AW is filing a 70-page document, which will include legal and scientific arguments, equitability and ethical arguments, on April 29 to the chief of the Forest Service in Washington, D.C. The Forest Service has 160 days to review the document and issue a recommendation to the original forester to either re-do the decision or let it stand.

Colburn said AW is very confident that the ban will be lifted. "One, the entire Forest Service 'analysis' of the issue is unreferenced, undocumented and it's only opinions. They have no data. Second, we're certain they broke multiple laws in making the decision, including violating the Wilderness Act. Thirdly, it's just discriminatory. Look at the inequalities of it: why should one group of American citizens have total access to a river while another is banned? There's no reason."

Colburn said that if the ban isn't repealed, AW will take the case to court.

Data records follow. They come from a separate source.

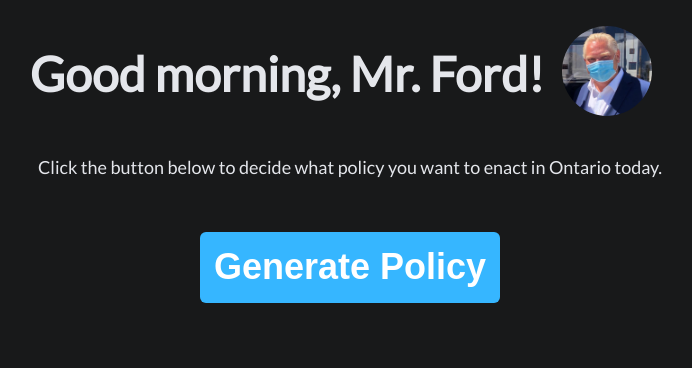
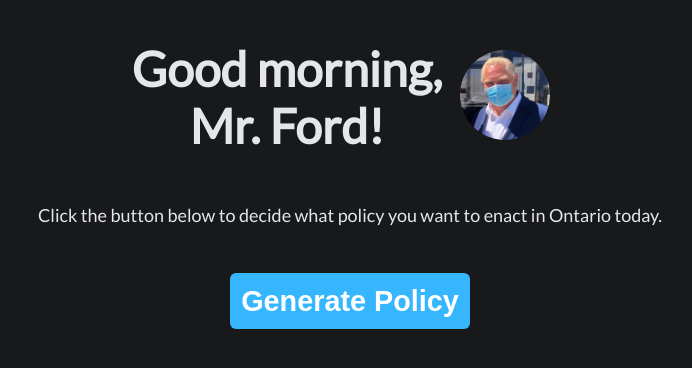
Before and after one commit to adamhayat/doug-ford-random-policy-generator, a plain HTML site: page index.html in a window 1280 px wide. Shown: the whole page, without its empty margins (290-982 px from the left). Drawn offline with Linux system fonts and the light colour scheme.

Commit message:
Third push

```diff
--- a/index.html
+++ b/index.html
@@ -20,14 +20,14 @@
             }
 
             h1 {
-                font-size: 7vw;
+                font-size: 6vw;
             }
 
             button {
                 background-color: #36B6FF;
                 border: none;
                 border-radius: 6px;
-                font-size: 2em;
+                font-size: 1.6em;
                 padding: .4em;
                 font-weight: 900;
                 color: #fff;
@@ -45,7 +45,7 @@
             }
 
             #policyGenText {
-                font-size: 2em;
+                font-size: 1.6em;
             }
 
             #avatar {
@@ -75,7 +75,7 @@
         <div id="main-container">
             <div id="profile-area">
             <div id="greeting">
-                <h1>Good morning, Mr. Ford!</h1>
+                <h1>Good morning,<br>Mr. Ford!</h1>
             </div>
             <div id="avatarContainer">
                 <img src="images/doug-ford-avatar.jpeg" alt="Doug Ford Profile Pic" id="avatar">
```
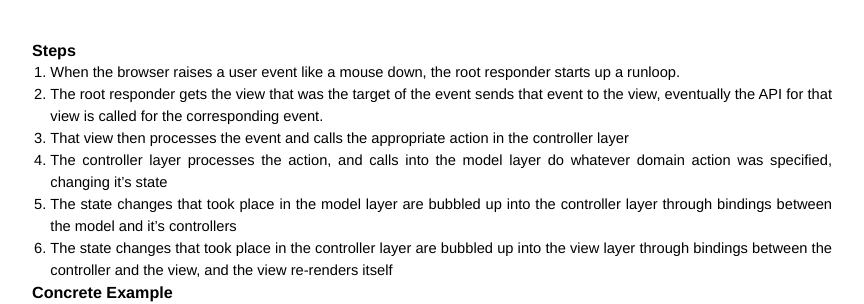
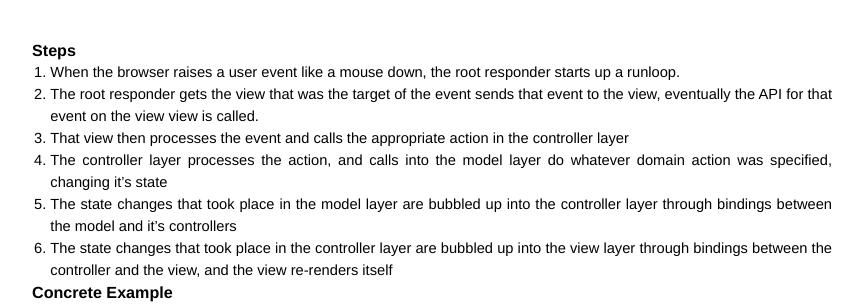
Before and after one commit to gmoeck/gmoeck.github.com, a Jekyll site: the page built from _posts/2011-03-10-sproutcore-mvc-vs-rails-mvc.md, in a window 1280 px wide and 900 px high, scrolled down 2010 px. Shown: the part 174-478 px from the top of the window, without its empty margins (208-1072 px from the left). Built offline with Jekyll 4.4.1, drawn with Linux system fonts in a browser that asks for light colours; Markdown is read by kramdown in place of the engine named in the settings; comment, search, counter and statistics services are not loaded.

Commit message:
Minor correction

```diff
--- a/_posts/2011-03-10-sproutcore-mvc-vs-rails-mvc.md
+++ b/_posts/2011-03-10-sproutcore-mvc-vs-rails-mvc.md
@@ -39,7 +39,7 @@ The Sproutcore MVC framework is close to Martin Fowler's [Passive View](http://m
 
 ###Steps
 1. When the browser raises a user event like a mouse down, the root responder starts up a runloop.
-2. The root responder gets the view that was the target of the event sends that event to the view, eventually the API for that view is called for the corresponding event.
+2. The root responder gets the view that was the target of the event sends that event to the view, eventually the API for that event on the view view is called.
 3. That view then processes the event and calls the appropriate action in the controller layer
 4. The controller layer processes the action, and calls into the model layer do whatever domain action was specified, changing it's state
 5. The state changes that took place in the model layer are bubbled up into the controller layer through bindings between the model and it's controllers
```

Access Fund continues fight to allow climbing at Cave Rock

After a federal judge upheld the U.S. Forest Service's ban on climbing at Cave Rock, a multi-use recreational area in Nevada, the Access Fund board of directors voted to appeal the ruling. The Access Fund said it believes the climbing ban violates the First Amendment of the U.S. more

Paddlers File Suit Against US Forest Service

GAINESVILLE, GEORGIA - American Whitewater, the nation's leading non-profit whitewater river conservation organization, filed suit today to restore the public's ability to paddle the headwaters region of the 52-mile Wild and Scenic Chattooga River. The American Canoe Association, more

Paddlers Secure Chattooga Conservation, Paddling Remains Limited

Late last week, the US Forest Service released a Draft Environmental Assessment that proposes to continue denying the American public the simple right to float in canoes and kayaks down the Wild and Scenic Upper Chattooga River for most or all of the year depending on the section more

Lowepro Photo Sport 200 AW

When we hit the trail for a day hike, we try to pack as lightweight as possible – some rain gear, a small lunch, first aid and a water reservoir. And … then there’s the eight-pound DSLR camera and zoom lens to capture all the beautiful scenery. Whoops, not so light. We're left more

Did you hear?... AW and Teva partner on a series of 13 top whitewater events

American Whitewater and Teva are partnering on a series of 13 top whitewater events, all culminating with the first ever national championships -- one that is also sanctioned by the U.S. Freestyle Kayak Association. The series includes a completely restructured competition more

Team completes first legal upper Chattooga descent

January 5th and 6th of 2007 marked the first legal descent of the upper Wild and Scenic Chattooga River in over 30 years. A team of kayakers and canoeists took two days to explore the river, traversing countless rapids and small waterfalls as they traveled through a remote and more

Did you hear?... Nantahala Outdoor Center is AW's first Gold Level Corporate Sponsor

Nantahala Outdoor Center (NOC) of Bryson City, North Carolina, has become American Whitewater's first Gold Level Corporate Sponsor, contributing $10,000 in 2002 to "save, restore and protect access to whitewater rivers in the United States." For more information on participating more

Did you hear?... Werner Paddles announces $10,000 donation to American Whitewater

Werner Paddles has announced that it will make a donation of $10,000 to American Whitewater, supporting both specific efforts to secure access on the Skykomish River in Washington State, and to grow American Whitewater's access efforts nationwide. "This is an exciting shift in more

Outdoor Retailer Summer Market '08: Kayaks, canoes, apparel, PFDs, paddles and more

It really is amazing how fishing remains the big story in the paddlesports market. But the effort to target anglers reflects a broader trend -- all sorts of outdoor companies are seeking a broader audience. In the past, if a person didn't participate in one of a few core more